Date of Award
Doctor of Philosophy (PhD)
Mechanical Engineering & Applied Mechanics
This thesis addresses coordinated path planning for ﬁxed-wing Unmanned Aerial Vehicles
(UAVs) engaged in persistent surveillance missions. While uniquely suited to this mission,
ﬁxed wing vehicles have maneuver constraints that can limit their performance in this role.
Current technology vehicles are capable of long duration ﬂight with a minimal acoustic
footprint while carrying an array of cameras and sensors. Both military tactical and civilian
safety applications can beneﬁt from this technology. We make three main contributions:
C1 A sequential path planner that generates a C2 ﬂight plan to persistently acquire a
covering set of data over a user designated area of interest. The planner features the
• A path length abstraction that embeds kino-dynamic motion constraints to estimate feasible path length
• A Traveling Salesman-type planner to generate a covering set route based on the path length abstraction
• A smooth path generator that provides C2 routes that satisfy user speciﬁed curvature constraints
C2 A set of algorithms to coordinate multiple UAVs, including mission commencement
from arbitrary locations to the start of a coordinated mission and de-conﬂiction of
paths to avoid collisions with other vehicles and ﬁxed obstacles
C3 A numerically robust toolbox of spline-based algorithms tailored for vehicle routing
validated through ﬂight test experiments on multiple platforms. A variety of tests
and platforms are discussed.
The algorithms presented are based on a technical approach with approximately equal
emphasis on analysis, computation, dynamic simulation, and ﬂight test experimentation.

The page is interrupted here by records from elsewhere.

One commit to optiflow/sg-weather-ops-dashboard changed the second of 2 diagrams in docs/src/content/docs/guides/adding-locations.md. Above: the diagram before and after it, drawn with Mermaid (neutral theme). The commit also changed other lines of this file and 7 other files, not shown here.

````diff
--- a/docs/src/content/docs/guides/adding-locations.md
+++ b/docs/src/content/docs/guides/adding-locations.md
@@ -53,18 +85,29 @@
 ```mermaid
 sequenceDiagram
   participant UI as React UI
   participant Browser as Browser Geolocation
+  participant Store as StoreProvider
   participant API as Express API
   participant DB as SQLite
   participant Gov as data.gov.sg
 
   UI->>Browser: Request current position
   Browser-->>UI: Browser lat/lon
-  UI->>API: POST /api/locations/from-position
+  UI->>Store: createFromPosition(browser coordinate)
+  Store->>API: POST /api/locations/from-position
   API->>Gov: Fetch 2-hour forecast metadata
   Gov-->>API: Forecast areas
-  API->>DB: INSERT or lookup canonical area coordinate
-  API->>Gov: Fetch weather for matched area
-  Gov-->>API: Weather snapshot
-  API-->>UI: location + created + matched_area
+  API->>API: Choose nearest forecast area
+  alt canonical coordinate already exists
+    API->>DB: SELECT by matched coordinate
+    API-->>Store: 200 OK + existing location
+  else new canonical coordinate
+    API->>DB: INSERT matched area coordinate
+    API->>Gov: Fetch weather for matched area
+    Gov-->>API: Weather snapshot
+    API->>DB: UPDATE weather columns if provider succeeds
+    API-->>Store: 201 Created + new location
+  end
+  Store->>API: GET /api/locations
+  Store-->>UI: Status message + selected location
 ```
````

Our planner (C1) directly takes into account vehicle maneuverability and agility constraints
that could otherwise render simple solutions infeasible. This is especially important when
surveillance objectives elevate the importance of optimized paths. Researchers have devel
oped a diverse range of solutions for persistent surveillance applications but few directly
address dynamic maneuver constraints.
The key feature of C1 is a two stage sequential solution that discretizes the problem so that
graph search techniques can be combined with parametric polynomial curve generation.
A method to abstract the kino-dynamics of the aerial platforms is then presented so that
a graph search solution can be adapted for this application. An A* Traveling Salesman
Problem (TSP) algorithm is developed to search the discretized space using the abstract
distance metric to acquire more data or avoid obstacles. Results of the graph search are
then transcribed into smooth paths based on vehicle maneuver constraints. A complete
solution for a single vehicle periodic tour of the area is developed using the results of the
graph search algorithm. To execute the mission, we present a simultaneous arrival algorithm
(C2) to coordinate execution by multiple vehicles to satisfy data refresh requirements and
to ensure there are no collisions at any of the path intersections.
We present a toolbox of spline-based algorithms (C3) to streamline the development of C2
continuous paths with numerical stability. These tools are applied to an aerial persistent
surveillance application to illustrate their utility. Comparisons with other parametric poly
nomial approaches are highlighted to underscore the beneﬁts of the B-spline framework.
Performance limits with respect to feasibility constraints are documented.
Keller, James F., "Path Planning For Persistent Surveillance Applications Using Fixed-Wing Unmanned Aerial Vehicles" (2016). Publicly Accessible Penn Dissertations. 2381.